WHAT TO DO —
Using the listing below, work out how many lines carry the word "schemas", and state nothing but that number.

DATA —

- Opening Delimiter -

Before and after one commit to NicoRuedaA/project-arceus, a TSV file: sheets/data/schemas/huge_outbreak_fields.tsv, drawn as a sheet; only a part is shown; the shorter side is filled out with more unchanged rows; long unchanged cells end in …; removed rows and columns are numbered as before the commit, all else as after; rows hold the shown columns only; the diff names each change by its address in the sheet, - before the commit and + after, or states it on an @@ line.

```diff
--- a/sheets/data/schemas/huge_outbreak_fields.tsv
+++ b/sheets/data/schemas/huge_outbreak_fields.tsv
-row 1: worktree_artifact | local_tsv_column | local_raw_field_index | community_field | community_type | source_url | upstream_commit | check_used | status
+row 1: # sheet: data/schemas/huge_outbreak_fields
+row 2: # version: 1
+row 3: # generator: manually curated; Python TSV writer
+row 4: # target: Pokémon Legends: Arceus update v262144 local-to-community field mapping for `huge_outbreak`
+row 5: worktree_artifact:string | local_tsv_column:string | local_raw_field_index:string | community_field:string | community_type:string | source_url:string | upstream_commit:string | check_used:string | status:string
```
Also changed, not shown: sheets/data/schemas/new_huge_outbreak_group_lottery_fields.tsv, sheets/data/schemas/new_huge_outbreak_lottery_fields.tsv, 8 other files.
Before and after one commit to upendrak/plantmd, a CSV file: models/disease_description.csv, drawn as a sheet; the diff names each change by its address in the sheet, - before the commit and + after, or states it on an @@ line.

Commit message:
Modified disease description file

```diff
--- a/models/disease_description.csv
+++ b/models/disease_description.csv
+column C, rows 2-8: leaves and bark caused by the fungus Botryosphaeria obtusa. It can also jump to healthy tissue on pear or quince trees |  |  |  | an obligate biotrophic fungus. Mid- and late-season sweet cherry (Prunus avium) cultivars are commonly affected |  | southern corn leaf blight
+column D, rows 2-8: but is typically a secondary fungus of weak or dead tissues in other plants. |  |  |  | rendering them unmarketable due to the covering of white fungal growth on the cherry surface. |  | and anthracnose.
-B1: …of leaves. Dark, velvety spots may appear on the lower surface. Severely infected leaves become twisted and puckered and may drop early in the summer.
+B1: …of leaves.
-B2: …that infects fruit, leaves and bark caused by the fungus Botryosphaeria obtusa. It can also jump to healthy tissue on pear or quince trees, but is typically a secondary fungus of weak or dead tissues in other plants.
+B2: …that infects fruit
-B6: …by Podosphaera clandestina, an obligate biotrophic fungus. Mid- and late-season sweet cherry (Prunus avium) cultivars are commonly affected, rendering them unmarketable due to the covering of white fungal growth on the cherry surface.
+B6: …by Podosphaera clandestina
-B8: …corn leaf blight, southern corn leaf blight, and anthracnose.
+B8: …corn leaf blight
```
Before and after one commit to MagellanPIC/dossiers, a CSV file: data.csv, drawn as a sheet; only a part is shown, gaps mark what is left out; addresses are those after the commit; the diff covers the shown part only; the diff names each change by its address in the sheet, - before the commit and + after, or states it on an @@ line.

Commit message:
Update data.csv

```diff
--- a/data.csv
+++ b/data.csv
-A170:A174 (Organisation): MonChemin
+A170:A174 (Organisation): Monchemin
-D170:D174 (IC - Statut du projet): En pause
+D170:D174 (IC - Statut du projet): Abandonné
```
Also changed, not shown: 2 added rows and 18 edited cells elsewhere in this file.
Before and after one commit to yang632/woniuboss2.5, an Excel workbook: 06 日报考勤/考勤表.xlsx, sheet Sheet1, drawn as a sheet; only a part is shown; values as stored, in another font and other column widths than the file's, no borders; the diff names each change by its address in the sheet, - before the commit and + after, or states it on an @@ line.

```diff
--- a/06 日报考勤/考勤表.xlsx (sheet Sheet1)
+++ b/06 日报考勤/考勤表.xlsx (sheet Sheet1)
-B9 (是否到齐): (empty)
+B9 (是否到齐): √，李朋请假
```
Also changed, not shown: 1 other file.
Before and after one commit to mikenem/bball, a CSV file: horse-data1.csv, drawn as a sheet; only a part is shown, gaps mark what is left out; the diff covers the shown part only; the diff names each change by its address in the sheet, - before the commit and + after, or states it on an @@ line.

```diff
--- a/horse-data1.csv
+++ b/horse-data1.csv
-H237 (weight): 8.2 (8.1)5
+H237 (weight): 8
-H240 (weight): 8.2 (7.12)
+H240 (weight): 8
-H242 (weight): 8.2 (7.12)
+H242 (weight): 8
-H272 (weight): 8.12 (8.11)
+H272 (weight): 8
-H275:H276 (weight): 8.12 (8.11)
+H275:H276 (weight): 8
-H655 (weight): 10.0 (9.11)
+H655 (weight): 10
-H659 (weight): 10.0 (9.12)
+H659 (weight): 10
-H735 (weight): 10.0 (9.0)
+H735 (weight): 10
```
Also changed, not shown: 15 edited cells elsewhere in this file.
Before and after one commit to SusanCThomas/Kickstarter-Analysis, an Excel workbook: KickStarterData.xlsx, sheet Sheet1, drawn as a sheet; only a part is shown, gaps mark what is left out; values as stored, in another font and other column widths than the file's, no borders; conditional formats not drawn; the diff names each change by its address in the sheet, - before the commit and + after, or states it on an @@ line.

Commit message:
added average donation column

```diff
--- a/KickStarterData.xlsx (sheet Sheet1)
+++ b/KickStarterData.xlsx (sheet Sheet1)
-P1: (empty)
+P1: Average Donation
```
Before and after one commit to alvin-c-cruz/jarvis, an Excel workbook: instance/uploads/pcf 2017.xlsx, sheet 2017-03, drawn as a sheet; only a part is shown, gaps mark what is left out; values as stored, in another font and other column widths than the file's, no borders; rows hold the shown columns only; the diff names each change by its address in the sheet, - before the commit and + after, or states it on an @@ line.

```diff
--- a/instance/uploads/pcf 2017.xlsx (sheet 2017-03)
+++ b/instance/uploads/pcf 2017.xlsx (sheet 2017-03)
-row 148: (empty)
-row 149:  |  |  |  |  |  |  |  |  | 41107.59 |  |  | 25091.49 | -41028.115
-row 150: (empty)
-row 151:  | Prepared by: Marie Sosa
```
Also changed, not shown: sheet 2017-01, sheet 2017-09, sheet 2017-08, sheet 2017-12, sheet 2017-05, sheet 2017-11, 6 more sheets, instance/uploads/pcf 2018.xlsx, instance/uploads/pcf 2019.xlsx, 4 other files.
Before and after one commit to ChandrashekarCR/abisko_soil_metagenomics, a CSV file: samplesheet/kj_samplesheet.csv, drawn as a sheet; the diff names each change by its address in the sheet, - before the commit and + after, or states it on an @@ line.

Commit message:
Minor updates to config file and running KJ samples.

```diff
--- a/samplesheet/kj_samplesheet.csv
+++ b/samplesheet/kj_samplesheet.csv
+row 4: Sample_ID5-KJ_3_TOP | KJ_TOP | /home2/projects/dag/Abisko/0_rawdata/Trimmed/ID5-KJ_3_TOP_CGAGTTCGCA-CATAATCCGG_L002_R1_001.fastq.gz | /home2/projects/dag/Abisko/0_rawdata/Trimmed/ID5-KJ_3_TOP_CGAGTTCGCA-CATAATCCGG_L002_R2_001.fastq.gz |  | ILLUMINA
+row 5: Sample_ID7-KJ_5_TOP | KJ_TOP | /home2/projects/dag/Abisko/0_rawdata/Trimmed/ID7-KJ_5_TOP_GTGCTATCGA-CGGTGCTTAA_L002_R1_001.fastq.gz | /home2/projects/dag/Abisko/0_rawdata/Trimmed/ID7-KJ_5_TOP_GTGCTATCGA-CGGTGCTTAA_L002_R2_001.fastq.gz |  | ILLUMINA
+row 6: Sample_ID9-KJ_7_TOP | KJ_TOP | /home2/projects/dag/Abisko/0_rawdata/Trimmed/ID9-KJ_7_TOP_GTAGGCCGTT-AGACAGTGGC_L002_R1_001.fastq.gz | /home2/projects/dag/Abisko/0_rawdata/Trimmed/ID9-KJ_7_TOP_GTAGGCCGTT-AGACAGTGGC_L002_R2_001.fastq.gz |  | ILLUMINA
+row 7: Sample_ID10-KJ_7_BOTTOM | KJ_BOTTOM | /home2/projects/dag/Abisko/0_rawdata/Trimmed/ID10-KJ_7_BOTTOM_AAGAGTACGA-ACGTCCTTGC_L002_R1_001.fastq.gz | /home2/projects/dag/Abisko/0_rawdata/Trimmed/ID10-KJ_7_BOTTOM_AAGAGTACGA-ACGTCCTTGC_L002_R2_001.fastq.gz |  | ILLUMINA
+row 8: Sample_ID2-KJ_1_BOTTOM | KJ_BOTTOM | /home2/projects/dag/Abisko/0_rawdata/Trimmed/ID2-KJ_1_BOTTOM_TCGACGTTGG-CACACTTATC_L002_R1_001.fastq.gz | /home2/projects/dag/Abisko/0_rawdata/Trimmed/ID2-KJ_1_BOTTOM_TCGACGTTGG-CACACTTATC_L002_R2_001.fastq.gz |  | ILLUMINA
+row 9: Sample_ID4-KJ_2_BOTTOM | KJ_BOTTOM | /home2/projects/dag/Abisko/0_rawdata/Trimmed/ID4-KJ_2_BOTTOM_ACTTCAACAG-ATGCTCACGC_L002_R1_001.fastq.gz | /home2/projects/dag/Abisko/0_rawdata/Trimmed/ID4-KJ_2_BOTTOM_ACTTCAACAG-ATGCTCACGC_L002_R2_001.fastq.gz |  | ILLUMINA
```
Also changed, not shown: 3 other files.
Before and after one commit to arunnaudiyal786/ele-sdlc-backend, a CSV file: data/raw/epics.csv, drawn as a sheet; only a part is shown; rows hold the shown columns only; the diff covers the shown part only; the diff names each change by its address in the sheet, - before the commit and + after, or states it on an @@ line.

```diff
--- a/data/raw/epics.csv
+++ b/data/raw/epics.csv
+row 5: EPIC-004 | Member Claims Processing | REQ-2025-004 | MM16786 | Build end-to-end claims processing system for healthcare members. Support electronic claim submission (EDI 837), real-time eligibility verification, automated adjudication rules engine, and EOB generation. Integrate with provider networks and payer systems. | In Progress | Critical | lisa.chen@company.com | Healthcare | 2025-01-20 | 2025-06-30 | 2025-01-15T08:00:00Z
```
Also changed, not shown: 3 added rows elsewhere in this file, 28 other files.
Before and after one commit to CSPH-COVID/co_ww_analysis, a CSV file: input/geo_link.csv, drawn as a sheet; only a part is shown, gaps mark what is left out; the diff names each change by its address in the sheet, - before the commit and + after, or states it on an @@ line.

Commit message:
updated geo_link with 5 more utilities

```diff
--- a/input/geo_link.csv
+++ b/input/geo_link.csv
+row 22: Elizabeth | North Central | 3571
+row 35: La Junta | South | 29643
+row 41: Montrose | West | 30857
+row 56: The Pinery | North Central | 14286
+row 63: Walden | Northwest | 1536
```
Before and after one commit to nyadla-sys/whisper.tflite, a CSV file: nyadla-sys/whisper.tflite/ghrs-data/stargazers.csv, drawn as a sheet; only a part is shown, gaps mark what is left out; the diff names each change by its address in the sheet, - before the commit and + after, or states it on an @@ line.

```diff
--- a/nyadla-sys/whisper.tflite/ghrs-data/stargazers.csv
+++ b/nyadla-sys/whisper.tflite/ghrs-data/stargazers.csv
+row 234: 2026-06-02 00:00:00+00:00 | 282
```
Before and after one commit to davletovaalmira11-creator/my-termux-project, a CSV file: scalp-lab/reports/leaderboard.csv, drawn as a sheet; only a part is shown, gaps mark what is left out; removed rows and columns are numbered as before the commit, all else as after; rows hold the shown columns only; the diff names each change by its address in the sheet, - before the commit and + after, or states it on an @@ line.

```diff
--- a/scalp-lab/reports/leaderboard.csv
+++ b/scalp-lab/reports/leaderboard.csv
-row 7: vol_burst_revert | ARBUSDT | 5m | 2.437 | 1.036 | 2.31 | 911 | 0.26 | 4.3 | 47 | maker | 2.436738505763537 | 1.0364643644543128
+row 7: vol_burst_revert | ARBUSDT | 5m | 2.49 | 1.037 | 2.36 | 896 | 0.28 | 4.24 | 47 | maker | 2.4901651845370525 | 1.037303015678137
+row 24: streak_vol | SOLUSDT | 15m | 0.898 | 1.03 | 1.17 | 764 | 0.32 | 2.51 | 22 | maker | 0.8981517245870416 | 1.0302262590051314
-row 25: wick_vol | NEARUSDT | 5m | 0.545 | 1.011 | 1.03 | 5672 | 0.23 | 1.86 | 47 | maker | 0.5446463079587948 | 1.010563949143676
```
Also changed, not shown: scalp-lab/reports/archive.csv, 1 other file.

- Closing Delimiter -

WRITTEN REPLY —
5